However, inconsistent play marked his second season and Brown could not take advantage of the many opportunities to secure his spot on the playoff rotation.
In a game against the Hawks last March 31, the Bucks benched most of their regulars and rolled out a starting lineup of Tim Frazier, Bonzie Colson, DJ Wilson, Brook Lopez along with Brown. Brown showed the Bucks what he can do with bigger minutes as he posted an impressive stat line of 27 points 9 rebounds 3 assists and 1 block. He played over 33 minutes and played great team and individual defense. Despite the eventual 1-point loss, Brown’s potential 3 and D role for the Bucks was in full display that night.
While Sterling Brown improved his overall 3-pt field goal shooting to 36%, up from 35% a year before, Brown still has a ways to go before being considered a reliable shooter. His percentage was buoyed by his 55% showing from the corners. However, his 3-ball was terrible from everywhere else. Likewise, Brown has not gotten away from his propensity of throwing pump fakes despite being open, which often results in a tougher shot as his defenders are often able to recover better.
Overall, Brown had a decent season which could have been much better had he been able to take advantage of his playing time. His defense remained reliable, and can become a huge strength moving forward if he learns to be more disciplined and limits his tendency to foul. His rebounding instincts was likewise an underrated aspect of his game as he showed continued improvement throughout the season. Brown’s handles and decision-making were generally bad but most of his issues are correctible moving forward.
Brown remains to be a flawed player who could still vastly improve with continued coaching from Coach Bud’s staff.
Role Next Season: Back up forward; 3 and D defensive specialist
The Bucks’ recent playoff performance showed the Bucks that they were unable to surround Giannis with many consistent shooters. Another aspect missing lacking in their rotation were reliable players who could guard the bigger wings like Kawhi Leonard and Pascal Siakam. As Khris Middleton and Malcolm Brogdon wore down trying to guard Kawhi, the Bucks simply ran out of bodies to throw against him.
If Brown is able to work on his body this offseason, he can be that 3rd wing defender that the Bucks can use as part of the regular rotation.

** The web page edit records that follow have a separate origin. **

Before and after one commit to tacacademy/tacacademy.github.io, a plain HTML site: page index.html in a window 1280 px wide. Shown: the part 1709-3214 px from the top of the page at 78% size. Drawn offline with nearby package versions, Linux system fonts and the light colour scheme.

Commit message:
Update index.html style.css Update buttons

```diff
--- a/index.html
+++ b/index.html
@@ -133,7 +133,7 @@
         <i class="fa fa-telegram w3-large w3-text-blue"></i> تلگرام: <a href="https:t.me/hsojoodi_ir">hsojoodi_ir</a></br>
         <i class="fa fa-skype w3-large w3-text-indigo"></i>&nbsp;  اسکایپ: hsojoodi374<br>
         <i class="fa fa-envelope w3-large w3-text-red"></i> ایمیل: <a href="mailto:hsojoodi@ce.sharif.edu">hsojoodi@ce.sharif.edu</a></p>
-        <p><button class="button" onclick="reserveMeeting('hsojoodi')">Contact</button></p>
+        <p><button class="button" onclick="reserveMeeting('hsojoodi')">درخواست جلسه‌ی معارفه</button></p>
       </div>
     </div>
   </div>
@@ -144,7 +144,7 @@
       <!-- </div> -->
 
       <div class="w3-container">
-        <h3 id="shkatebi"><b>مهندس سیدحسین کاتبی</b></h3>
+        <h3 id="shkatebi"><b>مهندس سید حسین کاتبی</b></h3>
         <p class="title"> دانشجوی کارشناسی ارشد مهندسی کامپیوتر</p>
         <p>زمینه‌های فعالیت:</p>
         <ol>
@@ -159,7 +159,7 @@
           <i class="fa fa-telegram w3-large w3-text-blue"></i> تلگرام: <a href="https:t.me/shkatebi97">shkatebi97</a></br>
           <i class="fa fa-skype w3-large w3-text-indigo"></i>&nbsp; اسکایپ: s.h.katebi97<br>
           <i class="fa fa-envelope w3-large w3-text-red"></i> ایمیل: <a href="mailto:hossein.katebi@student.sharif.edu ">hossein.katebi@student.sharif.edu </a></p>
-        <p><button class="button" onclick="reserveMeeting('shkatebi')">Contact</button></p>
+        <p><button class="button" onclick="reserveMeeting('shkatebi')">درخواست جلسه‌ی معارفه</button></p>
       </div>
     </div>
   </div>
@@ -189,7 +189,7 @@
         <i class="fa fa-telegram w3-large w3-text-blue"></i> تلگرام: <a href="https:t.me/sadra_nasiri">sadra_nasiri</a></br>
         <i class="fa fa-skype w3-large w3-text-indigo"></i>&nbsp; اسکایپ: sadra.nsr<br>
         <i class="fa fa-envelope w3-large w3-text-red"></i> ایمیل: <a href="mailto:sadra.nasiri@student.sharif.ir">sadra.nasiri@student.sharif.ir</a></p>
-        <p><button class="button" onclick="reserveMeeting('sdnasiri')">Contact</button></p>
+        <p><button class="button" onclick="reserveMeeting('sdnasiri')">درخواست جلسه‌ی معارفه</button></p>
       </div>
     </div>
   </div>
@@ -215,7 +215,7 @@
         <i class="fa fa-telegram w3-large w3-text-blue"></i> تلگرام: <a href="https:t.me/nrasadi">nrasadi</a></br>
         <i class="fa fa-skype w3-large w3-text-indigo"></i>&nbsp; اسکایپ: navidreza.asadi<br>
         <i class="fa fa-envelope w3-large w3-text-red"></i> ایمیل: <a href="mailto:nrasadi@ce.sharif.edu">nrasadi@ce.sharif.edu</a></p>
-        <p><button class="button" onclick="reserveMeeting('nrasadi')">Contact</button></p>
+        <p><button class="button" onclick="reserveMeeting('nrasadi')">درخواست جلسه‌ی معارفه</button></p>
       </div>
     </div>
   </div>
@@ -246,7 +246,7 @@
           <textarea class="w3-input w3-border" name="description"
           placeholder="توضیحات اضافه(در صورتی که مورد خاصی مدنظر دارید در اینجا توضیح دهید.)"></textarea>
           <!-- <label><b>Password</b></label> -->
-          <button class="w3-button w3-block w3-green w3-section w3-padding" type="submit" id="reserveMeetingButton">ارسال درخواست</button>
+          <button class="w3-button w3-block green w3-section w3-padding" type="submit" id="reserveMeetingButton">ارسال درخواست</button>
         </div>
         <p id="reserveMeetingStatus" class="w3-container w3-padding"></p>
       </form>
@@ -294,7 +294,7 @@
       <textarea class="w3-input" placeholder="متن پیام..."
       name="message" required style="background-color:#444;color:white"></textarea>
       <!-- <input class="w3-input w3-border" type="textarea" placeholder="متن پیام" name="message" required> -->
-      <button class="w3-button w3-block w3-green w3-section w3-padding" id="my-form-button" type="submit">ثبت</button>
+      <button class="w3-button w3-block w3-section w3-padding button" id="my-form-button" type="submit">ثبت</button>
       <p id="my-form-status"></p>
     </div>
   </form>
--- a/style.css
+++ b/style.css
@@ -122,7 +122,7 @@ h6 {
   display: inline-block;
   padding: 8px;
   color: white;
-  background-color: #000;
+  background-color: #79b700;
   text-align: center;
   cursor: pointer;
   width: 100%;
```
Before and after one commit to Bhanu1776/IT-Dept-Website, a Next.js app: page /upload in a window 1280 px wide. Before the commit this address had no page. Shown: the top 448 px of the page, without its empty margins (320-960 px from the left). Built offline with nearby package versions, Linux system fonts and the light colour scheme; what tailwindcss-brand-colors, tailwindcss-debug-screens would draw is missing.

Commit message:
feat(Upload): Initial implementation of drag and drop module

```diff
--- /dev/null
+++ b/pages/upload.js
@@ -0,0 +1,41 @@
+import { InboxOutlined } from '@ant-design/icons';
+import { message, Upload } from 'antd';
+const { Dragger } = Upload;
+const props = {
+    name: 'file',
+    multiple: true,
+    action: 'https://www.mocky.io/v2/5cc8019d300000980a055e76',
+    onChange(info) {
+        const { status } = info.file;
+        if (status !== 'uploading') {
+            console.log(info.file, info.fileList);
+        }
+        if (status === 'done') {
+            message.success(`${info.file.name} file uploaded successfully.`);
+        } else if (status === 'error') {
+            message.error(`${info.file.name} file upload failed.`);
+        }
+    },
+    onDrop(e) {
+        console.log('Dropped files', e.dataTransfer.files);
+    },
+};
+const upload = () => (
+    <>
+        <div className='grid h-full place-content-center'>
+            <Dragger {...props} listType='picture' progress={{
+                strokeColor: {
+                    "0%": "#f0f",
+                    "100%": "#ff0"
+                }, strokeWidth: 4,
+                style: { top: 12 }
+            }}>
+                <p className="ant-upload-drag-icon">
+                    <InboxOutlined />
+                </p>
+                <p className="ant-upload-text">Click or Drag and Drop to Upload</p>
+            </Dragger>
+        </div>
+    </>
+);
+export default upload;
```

Possessing a lively 6’6 body and good defensive instincts, Brown has the potential to be the perfect back-up to Middleton at the small forward spot. Brown has that unique quality, in that he is athletic enough to effectively chase quick wings as well as strong enough to handle smallball 4s on switches.
With an expiring contract, Brown knows that in order to truly cement his spot with the Bucks, he needs to be an absolute knock-down artist from beyond the arc next season. If Brown can improve his decision-making, ball-handling and is able to shoot more than 40% percent from 3, he will help the Bucks go from an Eastern powerhouse to one of the true championship favorites.